Swedish Tea Ring from KAF
The latest Baker's Catalogue from King Arthur Flour has a recipe for “Swedish Tea Ring.” I usually just scan these recipes and go on looking for new toys, but this one caught my eye. The sub-caption described it as a “decadent cinnamon roll in the shape of a ring,” but the formula seemed the least “decadent” of any pastry I could recall – 3 1/2 cups of flour, 1/4 cup sugar, 1 egg, no shortening! Of course the filling had butter, but still … I thought maybe this was an editing error. I did a quick internet search for other Swedish Tea Ring recipes. They all had butter or oil or lard. I checked the KAF web site and found the recipe there to be just like in the Baker's Catalogue. The dough is a very simple enriched yeast dough, without any of the commonly added flavorings (citrus extract, vanilla, cardamom, etc.). That was another point in its favor, since my wife doesn't like cardamom much at all.
Well, the boys and girls at KAF generally know what they are doing, at least in the bakery. So, I figured I had to know if this was any good. If it was, I would have a (relatively) low-calorie sweet dough in my repertoire and less reluctance to bake breakfast sweet rolls, which both my wife and I do enjoy having.
The recipe for “Swedish Tea Ring” can be found here with versions for volume, English and metric ingredient measurements: Swedish Tea Ring
There were some luke warm reviews of the recipe on the KAF site, noting that the amount of filling was not sufficient and that the pastry was dry. Other reviews were more positive. I experienced a spousal veto of doubling the filling, but decided to watch the pastry carefully while it was baking and shorten the bake time, if the ring looked like it was done sooner than the recipe specified. In short, I followed the KAF recipe, except I omitted the optional glazing and ended up baking for just 22 rather than 25 minutes.
We tasted the tea ring for desert after dinner, and it is very good. The dough is sweet but not too sweet and is tender. We did not find it dry, but note that I did reduce the baking time. The filling did seem sparse when I spread it. I will increase it by 50% when I make this again. But the overall flavor balance of dough and filling was very nice. Susan had seconds.
As an added bonus, this dough is the closest I have found yet to the taste and texture of the cheese pockets from Karsh's Bakery I grew up loving and have always wanted to be able to duplicate.
I'm looking forward to making this tea ring again and to using the dough recipe for other pastries. I recommend it … even if you are already skinny.
Sumitted to YeastSpotting
Thanks for posting your findings. I also saw this recipe but passed it over because pastries are usually high in sat fat. I think I'll try it now with your changes and swap out some white whole wheat flour for the AP. Your posts are always so informative and thoughtful.

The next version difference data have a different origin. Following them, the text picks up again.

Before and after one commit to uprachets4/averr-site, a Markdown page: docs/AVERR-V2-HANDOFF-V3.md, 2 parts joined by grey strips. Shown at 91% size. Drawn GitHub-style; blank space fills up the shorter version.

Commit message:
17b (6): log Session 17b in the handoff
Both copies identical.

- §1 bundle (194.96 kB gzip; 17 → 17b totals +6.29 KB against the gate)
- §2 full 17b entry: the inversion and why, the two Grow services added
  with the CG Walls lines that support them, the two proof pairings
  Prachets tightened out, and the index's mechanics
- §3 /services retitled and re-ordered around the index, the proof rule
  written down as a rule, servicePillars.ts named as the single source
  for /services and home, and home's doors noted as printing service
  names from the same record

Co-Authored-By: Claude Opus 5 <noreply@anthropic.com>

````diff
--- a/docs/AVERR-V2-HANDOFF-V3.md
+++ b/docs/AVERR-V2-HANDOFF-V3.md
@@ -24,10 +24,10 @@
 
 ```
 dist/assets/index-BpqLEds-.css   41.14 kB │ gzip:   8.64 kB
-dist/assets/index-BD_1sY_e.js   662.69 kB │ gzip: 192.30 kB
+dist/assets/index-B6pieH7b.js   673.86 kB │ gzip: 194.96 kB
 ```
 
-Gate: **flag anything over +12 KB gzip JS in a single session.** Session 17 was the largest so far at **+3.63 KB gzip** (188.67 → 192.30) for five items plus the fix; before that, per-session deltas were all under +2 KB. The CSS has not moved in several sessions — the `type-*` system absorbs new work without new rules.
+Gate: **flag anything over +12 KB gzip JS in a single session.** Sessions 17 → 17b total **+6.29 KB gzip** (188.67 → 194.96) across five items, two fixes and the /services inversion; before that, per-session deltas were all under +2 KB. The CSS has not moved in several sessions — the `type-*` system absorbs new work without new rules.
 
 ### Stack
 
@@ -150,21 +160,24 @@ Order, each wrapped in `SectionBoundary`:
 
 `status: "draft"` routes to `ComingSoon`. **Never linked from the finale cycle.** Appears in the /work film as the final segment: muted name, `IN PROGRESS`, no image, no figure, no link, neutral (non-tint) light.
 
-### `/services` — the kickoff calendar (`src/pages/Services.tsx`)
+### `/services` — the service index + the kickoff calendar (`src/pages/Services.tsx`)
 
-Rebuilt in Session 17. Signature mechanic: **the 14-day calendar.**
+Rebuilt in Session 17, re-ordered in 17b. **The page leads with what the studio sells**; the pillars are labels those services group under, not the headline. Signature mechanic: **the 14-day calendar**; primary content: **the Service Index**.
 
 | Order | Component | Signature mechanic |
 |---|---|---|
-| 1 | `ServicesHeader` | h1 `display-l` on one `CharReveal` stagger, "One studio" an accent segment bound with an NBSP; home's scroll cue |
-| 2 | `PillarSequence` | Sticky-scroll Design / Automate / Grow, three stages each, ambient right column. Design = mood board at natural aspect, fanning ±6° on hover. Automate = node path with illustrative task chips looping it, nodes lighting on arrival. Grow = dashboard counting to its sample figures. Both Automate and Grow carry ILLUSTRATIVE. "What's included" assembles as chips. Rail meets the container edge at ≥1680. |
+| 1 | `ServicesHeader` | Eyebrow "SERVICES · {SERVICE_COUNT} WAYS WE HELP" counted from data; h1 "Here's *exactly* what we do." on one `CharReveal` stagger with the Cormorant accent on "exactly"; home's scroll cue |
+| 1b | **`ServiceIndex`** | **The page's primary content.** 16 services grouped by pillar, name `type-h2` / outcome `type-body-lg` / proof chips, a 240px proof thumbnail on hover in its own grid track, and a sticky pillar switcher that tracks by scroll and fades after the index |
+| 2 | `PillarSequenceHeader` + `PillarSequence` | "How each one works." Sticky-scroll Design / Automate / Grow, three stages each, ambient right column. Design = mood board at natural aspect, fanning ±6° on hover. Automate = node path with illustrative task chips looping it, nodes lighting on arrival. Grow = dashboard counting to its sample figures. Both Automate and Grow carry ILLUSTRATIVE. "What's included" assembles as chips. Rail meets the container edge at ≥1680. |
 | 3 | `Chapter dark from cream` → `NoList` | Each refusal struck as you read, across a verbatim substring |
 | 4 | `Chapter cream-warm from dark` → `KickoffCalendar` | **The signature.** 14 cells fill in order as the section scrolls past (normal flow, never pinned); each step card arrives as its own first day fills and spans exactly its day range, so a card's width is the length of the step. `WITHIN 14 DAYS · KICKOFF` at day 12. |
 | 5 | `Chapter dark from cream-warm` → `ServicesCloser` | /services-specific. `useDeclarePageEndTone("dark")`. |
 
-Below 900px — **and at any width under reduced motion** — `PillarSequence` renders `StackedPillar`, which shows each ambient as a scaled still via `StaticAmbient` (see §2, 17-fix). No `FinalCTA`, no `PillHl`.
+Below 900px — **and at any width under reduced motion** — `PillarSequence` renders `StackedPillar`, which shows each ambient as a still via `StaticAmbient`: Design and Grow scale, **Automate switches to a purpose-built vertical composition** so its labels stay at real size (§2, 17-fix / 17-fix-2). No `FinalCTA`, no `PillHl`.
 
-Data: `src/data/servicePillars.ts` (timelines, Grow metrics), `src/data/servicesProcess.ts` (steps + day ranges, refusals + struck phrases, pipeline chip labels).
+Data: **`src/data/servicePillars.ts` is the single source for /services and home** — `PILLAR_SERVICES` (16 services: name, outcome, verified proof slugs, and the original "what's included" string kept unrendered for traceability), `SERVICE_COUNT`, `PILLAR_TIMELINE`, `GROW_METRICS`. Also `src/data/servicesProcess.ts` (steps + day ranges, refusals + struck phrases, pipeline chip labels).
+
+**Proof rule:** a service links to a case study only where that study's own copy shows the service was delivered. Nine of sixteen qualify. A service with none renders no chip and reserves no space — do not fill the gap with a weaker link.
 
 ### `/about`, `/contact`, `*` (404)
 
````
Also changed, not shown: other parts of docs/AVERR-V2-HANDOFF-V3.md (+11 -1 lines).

This pastry is relatively low in saturated fat. Of course enrichments like butter add to the shelf life of pastries. I wrapped some of the tea ring in waxed paper overnight and just had it for breakfast. It was very dry feeling when I unwrapped it, but 10 seconds in the microwave warmed it up and re-moistened it. It was quite good, but not as good as when it was fresh-baked. I froze most of the pastry last night. We'll see how it is thawed.
If you do make it, let us know what you think.
Thanks for your kind words.
I used the dough part, mixed in the breadmaker, then finished it with butter, sugar, cinnamon, raisins as I do for cinnamon rolls, then made a ring. Forgot how long I baked it, it rose beautifully and tasted great.
and I love the cross-section photo. Lovely!
I think I shall try this, and see how it goes.
I do think that my stuff comes out dryer than other peoples but then again my house is kept drier so my ingredients are drier than most. So maybe its not the recipe that is the reason for the dry comments but the ingredients.